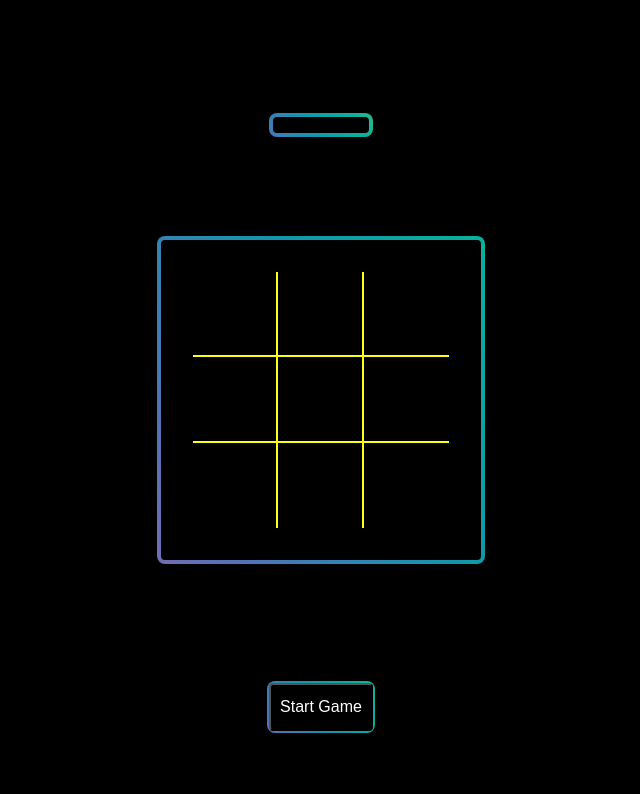
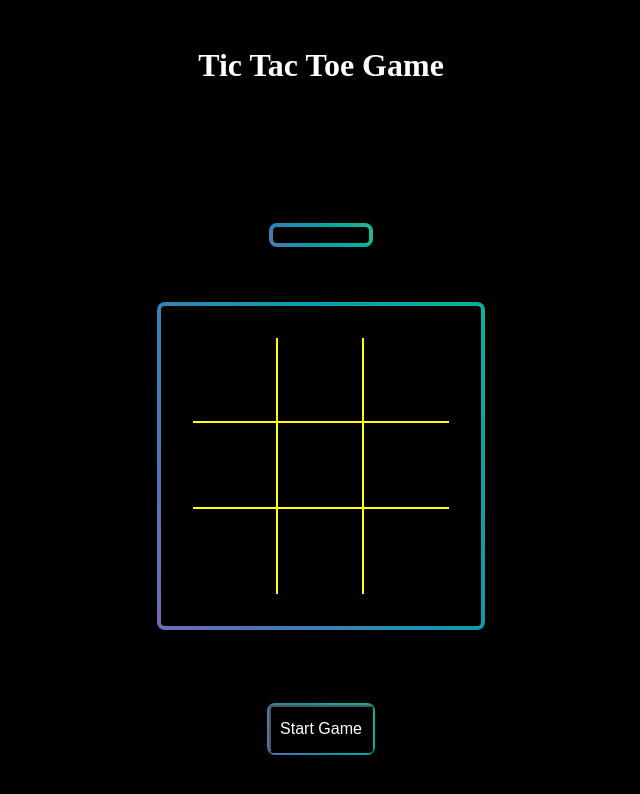
Before and after one commit to ULTRAPAIN/JS-Projects, a plain HTML site: page OX- game/index.html in a window 1280 px wide. Shown: the whole page, without its empty margins (319-959 px from the left). Drawn offline with Linux system fonts and the light colour scheme.

Commit message:
Done with Tic tac toe Game , live on vercel :)

```diff
--- a/OX- game/index.html
+++ b/OX- game/index.html
@@ -11,7 +11,7 @@
 <!-- <h1>Welcome To OX Game </h1> -->
 
 <div class ="wrapper">
-
+    <h1>Tic Tac Toe Game </h1>
     <p class="game-info gradient-border"></p>
 
     <div class="tic-tac-toe-game gradient-border">
--- a/OX- game/styles.css
+++ b/OX- game/styles.css
@@ -11,6 +11,10 @@
     height: 100vh;
 display: grid;
 place-items: center ;
+}
+
+h1{
+  color: white;
 }
 
 .game-info{
```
•••
_Exercise_:
The answer must consist of each line in the entries above that includes "with".

_Result for this task_:
Before and after one commit to ULTRAPAIN/JS-Projects, a plain HTML site: page OX- game/index.html in a window 1280 px wide. Shown: the whole page, without its empty margins (319-959 px from the left). Drawn offline with Linux system fonts and the light colour scheme.
Done with Tic tac toe Game , live on vercel :)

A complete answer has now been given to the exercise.